Since the earthquake and resulting tsunami in Japan, much of the energy conversation has centered around the question of the safety of nuclear power. Though this is an important issue, especially in such extreme circumstances as the events at the Fukushima nuclear plant, it ignores a larger concern.
Centralized energy itself is notoriously vulnerable to disruption from natural disasters, and whether nuclear or otherwise, a decentralized energy future is much better suited to preparing us for the next big natural event. Until recently, major barriers existed in the areas of financing, regulation, and technology toward the creation of functional distributed generation power. In the past few years, though, developments in decentralized energy (mostly at the hands of American companies) are enabling communities and businesses to better disaster-proof their power supply.
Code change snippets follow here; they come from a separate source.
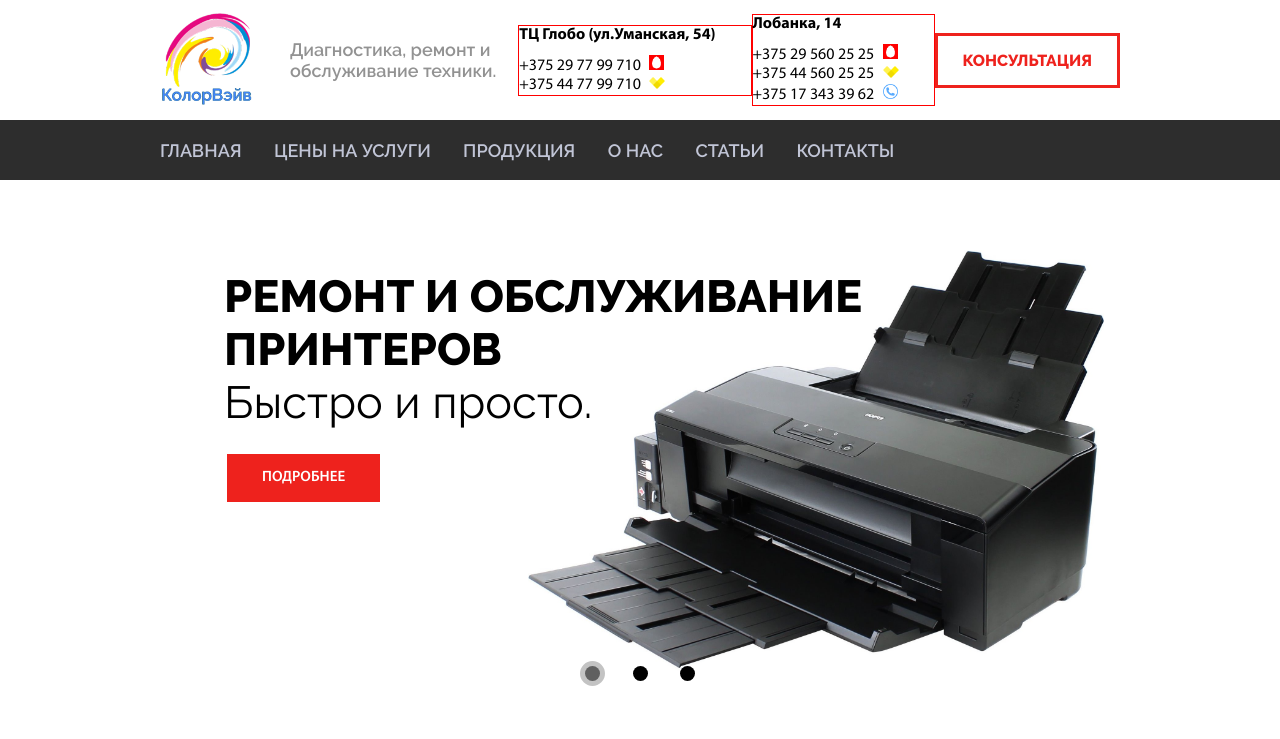
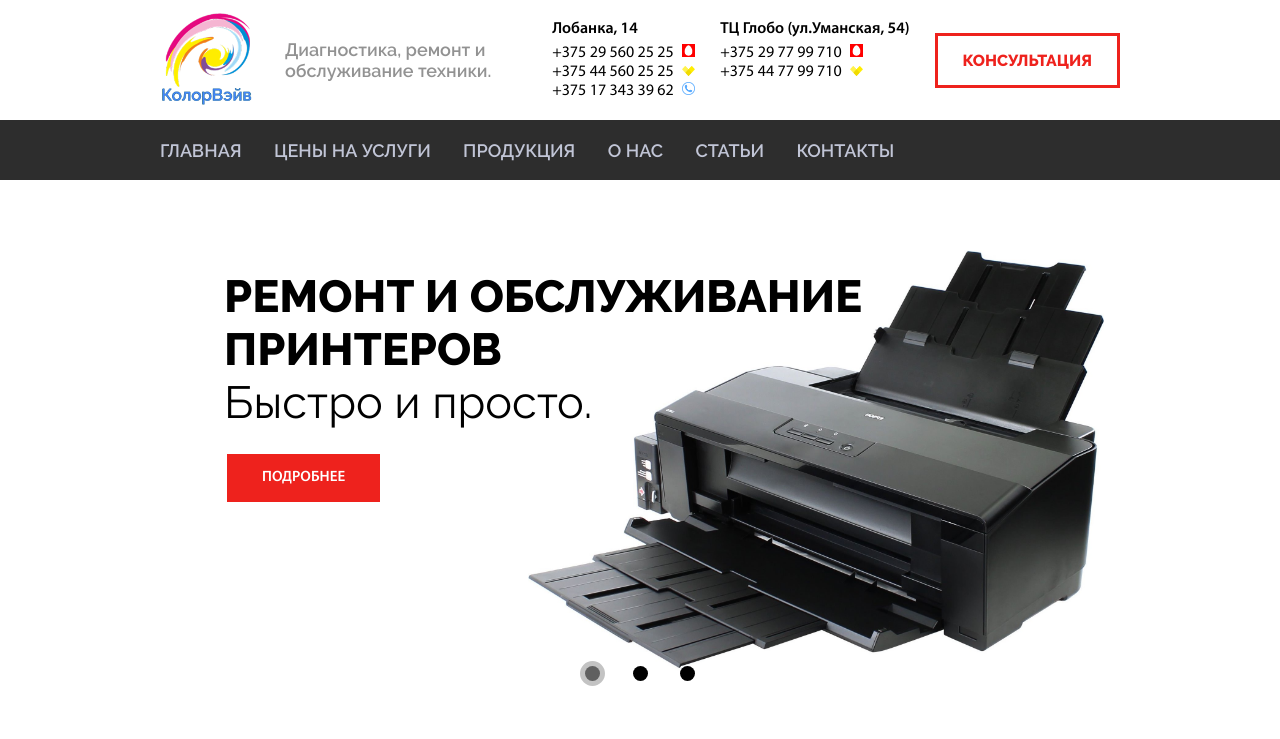
Before and after one commit to Lanmord/Colorwave, a PHP site: page / in a window 1280 px wide. Shown: the top 739 px of the page. Run offline with PHP 8.4, Linux system fonts and the light colour scheme; some libraries are stand-ins or nearby versions; some web fonts are replaced.

Commit message:
Контакты 2

```diff
--- a/main/css/style.css
+++ b/main/css/style.css
@@ -37,18 +37,24 @@ body{
   border: solid rgb(238, 34, 29);
   transition: .3s;
 }
-.contact{
-  border: solid 1px red;
+.contact_wrap{
+  display: flex;
+  align-items: flex-start;
 }
 .phone_and_btn span{
-  margin-right: 35px;
   font-family:'Myriad Pro';
   font-weight: bold;
 }
+.contact{
+  margin-right: 25px;
+}
+.contact img{
+  width: 13px;
+}
 .contact > #main_addres{
   font-family:'Myriad Pro';
-  font-weight: bold;
-  padding-bottom: 10px;
+  font-weight: 600;
+  padding-bottom: 5px;
 }
 .contact span{
   font-family: 'Myriad Pro';
@@ -70,7 +76,7 @@ body{
 }
 .logo span{
   display: inline-block;
-  margin-left: 35px;
+  margin-left: 30px;
 }
 .flex{
   display: flex;
--- a/main/index.html
+++ b/main/index.html
@@ -23,17 +23,19 @@
           </span>
         </div>
         <div class="phone_and_btn flex">
+          <div class="contact_wrap">
+              <div class="contact">
+                  <span id="main_addres">Лобанка, 14</span>
+                  <span>+375 29 560 25 25 <img class="padding" src="img/mts.png" alt="mts" width="15px"></span>
+                  <span>+375 44 560 25 25 <img class="padding" src="img/velcom.png" alt="mts" width="16px"></span>
+                  <span>+375 17 343 39 62 <img class="padding" src="img/city.png" alt="mts" width="15px"></span>
+                </div>
           <div class="contact">
             <span id="main_addres">ТЦ Глобо (ул.Уманская, 54)</span>
             <span>+375 29 77 99 710 <img class="padding" src="img/mts.png" alt="mts" width="15px"></span>
             <span>+375 44 77 99 710 <img class="padding" src="img/velcom.png" alt="mts" width="16px"></span>
           </div>
-          <div class="contact">
-            <span id="main_addres">Лобанка, 14</span>
-            <span>+375 29 560 25 25 <img class="padding" src="img/mts.png" alt="mts" width="15px"></span>
-            <span>+375 44 560 25 25 <img class="padding" src="img/velcom.png" alt="mts" width="16px"></span>
-            <span>+375 17 343 39 62 <img class="padding" src="img/city.png" alt="mts" width="15px"></span>
-          </div>
+        </div>
           <a href="#" class="btn">Консультация</a>
         </div>
       </div>
```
Centralized power’s largest asset is also its major weakness: its sheer size. The economic efficiency achieved by creating all of an area’s energy in one place and then distributing it across a wide range of consumers multiplies the risk of disruption. In theory alone, a big system inherently has more points of possible failure. In reality, the types of forces involved in a natural disaster (high winds, flood waters, shaking ground) focus enormous pressure on the most vulnerable part of the power system: distribution. When one felled tree can deprive whole metropolitan areas of power, it’s hard to make a claim that the system is prepared for disaster.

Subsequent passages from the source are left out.